Just hours after the Senate approved the package at around 2 a.m. Tuesday, the White House began its effort to sell the legislation to the public and the House. Obama called upon representatives to pass the measure quickly, and Vice President Joe Biden was dispatched to Capitol Hill to brief House Democrats on the legislation.
Obama said in a statement that the measure would raise an additional $620 billion over 10 years, when compared to the period when the Bush-era tax cuts were still in place. But that is not how the Congressional Budget Office, which sets the official price tag, analyzed the measure. It starts from after midnight Monday, when those Bush tax cuts expired. Measured that way, and including a $1.8 trillion permanent fix on the alternative minimum tax, the total cost of the Senate bill is $3.9 trillion over the next 10 years.
Appearing at the White House after the vote, Obama said he would continue to work for a “balanced’’ approach to tax and spending deals in his second term.
“Hopefully in the new year, we can put a package like this together with a little less brinksmanship, a little less drama, not scare the heck out of folks quite as much,’’ Obama said.
Democrats who met with Biden in a midday meeting emerged saying they had qualms about aspects of the bill but were generally supportive.
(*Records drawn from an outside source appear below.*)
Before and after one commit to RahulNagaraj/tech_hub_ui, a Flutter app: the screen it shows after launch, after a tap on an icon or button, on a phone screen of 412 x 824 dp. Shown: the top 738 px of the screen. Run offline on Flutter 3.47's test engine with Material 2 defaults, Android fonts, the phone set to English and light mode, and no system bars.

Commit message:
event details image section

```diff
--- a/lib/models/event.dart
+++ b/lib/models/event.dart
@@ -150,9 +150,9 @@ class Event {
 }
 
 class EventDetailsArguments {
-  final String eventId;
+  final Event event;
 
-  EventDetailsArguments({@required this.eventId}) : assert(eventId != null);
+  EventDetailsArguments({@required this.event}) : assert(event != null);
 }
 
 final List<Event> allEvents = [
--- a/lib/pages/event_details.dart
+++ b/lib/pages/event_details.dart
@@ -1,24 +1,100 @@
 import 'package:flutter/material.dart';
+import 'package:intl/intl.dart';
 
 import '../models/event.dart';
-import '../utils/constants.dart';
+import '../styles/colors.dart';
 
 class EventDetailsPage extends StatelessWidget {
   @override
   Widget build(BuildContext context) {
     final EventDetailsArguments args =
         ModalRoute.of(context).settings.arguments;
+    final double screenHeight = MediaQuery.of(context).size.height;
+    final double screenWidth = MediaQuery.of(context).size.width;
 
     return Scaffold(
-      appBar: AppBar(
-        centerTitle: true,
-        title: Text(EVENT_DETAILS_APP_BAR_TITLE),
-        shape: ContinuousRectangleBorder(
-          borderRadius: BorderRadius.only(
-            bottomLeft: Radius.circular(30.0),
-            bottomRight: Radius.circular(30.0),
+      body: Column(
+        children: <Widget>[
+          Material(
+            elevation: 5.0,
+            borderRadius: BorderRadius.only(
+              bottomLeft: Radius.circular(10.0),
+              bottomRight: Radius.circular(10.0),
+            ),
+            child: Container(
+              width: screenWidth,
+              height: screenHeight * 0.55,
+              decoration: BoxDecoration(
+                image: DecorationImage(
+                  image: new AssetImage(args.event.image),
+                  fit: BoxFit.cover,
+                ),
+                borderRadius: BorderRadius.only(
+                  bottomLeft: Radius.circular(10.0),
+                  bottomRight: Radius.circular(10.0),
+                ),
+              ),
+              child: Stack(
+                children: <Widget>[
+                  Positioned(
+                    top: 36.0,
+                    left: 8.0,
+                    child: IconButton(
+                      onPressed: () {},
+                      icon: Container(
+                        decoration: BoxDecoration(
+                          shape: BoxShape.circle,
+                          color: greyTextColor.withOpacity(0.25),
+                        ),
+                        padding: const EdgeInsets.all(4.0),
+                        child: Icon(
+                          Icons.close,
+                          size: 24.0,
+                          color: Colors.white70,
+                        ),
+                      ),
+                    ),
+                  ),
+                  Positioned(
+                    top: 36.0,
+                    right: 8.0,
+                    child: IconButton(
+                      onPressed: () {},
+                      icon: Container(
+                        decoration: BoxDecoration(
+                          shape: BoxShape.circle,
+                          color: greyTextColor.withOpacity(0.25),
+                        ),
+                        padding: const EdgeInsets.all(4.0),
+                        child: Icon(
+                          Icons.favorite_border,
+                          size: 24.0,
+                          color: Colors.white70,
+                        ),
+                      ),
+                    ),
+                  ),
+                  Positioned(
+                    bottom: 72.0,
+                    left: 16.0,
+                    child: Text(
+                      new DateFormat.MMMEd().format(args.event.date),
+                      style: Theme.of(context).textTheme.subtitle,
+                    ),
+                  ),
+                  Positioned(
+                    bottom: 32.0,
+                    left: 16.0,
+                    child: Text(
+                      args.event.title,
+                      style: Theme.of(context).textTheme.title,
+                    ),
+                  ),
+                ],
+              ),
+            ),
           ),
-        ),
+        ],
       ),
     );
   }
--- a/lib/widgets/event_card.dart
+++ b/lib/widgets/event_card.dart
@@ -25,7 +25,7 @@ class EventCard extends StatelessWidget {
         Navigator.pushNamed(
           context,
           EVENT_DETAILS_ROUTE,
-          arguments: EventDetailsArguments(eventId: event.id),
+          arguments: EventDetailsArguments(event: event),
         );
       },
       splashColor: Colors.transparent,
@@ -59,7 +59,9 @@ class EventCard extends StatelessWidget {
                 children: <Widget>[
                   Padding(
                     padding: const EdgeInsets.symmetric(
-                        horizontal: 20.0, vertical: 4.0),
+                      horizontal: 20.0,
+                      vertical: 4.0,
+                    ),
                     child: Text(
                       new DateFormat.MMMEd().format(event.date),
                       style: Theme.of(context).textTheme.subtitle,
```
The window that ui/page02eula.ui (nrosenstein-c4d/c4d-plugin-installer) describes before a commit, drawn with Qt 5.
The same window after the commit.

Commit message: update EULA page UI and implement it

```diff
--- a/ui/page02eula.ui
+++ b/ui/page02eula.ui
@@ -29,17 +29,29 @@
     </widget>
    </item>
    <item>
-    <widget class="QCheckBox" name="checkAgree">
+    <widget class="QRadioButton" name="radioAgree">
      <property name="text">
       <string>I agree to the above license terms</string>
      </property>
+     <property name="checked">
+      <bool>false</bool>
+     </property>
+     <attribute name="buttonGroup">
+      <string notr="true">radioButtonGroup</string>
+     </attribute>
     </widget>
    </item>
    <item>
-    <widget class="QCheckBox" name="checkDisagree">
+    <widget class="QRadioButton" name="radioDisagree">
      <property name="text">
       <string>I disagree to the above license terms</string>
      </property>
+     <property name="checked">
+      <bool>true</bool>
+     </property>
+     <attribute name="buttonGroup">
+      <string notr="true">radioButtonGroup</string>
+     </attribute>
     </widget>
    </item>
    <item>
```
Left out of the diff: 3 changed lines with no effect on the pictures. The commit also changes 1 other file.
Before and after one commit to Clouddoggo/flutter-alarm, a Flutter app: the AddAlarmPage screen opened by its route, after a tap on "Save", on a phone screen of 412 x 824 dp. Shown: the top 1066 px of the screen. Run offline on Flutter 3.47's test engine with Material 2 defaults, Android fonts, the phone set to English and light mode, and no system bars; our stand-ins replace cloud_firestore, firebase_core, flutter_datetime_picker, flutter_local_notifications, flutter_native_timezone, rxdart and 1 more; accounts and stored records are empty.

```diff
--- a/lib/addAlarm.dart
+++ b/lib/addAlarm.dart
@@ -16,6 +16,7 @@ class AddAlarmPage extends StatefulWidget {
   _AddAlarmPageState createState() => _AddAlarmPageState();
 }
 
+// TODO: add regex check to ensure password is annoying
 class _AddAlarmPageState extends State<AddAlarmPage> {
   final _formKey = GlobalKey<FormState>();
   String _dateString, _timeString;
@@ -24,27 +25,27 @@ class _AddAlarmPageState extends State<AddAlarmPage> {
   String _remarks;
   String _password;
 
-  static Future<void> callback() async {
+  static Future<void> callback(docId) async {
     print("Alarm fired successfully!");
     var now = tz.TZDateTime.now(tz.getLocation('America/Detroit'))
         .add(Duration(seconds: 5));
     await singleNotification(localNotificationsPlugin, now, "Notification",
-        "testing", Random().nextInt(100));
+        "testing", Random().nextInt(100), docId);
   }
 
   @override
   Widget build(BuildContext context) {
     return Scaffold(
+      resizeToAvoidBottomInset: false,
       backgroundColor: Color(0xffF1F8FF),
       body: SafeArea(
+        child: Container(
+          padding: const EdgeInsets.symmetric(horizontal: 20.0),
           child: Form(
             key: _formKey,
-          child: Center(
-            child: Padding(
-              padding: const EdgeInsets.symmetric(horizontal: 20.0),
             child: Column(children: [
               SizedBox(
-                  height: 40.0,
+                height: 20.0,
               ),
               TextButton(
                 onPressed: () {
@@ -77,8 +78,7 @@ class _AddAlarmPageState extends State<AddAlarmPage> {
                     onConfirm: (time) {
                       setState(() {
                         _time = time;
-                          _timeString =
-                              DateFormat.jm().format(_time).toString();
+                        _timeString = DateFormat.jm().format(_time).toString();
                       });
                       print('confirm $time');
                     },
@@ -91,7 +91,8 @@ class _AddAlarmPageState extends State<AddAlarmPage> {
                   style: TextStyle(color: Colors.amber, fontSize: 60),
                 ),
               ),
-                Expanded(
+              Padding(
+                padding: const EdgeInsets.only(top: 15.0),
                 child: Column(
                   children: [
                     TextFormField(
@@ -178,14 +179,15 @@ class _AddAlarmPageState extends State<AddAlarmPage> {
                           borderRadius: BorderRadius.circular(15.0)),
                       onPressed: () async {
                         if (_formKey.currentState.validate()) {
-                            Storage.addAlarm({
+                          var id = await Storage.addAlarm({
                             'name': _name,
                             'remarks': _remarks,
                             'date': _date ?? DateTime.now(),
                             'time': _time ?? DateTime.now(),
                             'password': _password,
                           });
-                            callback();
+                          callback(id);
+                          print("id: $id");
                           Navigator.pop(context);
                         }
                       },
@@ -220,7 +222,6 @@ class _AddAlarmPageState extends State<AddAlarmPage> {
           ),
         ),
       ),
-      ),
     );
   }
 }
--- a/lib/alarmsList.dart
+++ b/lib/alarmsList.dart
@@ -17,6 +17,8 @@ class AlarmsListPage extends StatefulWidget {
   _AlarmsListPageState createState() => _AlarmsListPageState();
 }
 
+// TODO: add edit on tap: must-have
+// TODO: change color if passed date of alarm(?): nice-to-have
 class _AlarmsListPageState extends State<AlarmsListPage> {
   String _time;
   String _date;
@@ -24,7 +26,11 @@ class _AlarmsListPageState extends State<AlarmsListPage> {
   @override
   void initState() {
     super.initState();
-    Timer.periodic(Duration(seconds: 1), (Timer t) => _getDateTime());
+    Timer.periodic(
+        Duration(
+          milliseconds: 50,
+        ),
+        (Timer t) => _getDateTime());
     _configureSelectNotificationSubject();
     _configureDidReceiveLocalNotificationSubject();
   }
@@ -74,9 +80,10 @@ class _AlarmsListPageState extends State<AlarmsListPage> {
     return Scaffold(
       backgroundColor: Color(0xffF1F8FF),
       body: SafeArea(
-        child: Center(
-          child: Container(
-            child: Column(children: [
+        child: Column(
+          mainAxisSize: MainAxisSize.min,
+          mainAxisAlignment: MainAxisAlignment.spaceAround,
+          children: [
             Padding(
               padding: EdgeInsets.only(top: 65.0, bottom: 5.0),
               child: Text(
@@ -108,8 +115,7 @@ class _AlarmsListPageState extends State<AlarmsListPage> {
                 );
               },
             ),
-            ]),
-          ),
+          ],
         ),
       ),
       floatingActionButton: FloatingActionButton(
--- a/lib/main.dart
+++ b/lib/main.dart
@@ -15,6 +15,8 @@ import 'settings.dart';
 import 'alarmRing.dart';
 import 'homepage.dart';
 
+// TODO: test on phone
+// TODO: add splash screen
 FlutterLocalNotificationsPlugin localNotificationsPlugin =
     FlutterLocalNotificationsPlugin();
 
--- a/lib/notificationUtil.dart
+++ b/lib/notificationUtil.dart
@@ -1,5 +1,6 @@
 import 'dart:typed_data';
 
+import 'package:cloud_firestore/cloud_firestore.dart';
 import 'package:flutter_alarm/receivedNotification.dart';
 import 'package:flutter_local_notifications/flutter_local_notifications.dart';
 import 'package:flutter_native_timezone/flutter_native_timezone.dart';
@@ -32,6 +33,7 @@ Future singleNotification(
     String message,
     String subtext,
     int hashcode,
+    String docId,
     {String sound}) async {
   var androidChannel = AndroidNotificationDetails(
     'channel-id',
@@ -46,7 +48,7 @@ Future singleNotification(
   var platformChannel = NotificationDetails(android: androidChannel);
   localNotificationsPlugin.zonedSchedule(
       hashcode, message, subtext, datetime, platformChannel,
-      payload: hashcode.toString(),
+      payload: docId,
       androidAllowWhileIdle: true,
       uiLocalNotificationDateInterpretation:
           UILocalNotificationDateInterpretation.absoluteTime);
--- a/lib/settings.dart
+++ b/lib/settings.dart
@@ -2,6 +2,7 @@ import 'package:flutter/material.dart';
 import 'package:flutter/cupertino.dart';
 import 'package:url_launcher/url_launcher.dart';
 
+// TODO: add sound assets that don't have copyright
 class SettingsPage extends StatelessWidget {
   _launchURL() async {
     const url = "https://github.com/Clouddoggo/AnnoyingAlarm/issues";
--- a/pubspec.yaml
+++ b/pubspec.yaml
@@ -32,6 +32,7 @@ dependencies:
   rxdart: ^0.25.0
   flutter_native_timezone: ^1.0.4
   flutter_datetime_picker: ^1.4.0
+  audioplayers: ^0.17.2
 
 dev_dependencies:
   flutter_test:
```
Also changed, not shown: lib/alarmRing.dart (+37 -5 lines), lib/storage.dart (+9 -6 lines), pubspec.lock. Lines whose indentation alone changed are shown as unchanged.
A key area of concern was that the Senate measure did nothing to solve a looming showdown over the national debt limit, which needs to be raised in February to avoid a national credit default.
Biden assured Democrats in the closed-door meeting that the White House will stand firm on the debt ceiling debate and not cave in to Republican demands for budget cuts.
“They promised that would be the case, and the president and the vice president are sincere in that,’’ said Representative Edward Markey, the Malden Democrat.
The issue is complicated, however, because the Senate bill delays the “sequester’’ budget cuts of $110 billion for two months — virtually ensuring that those cuts will be a key poker chip for the GOP.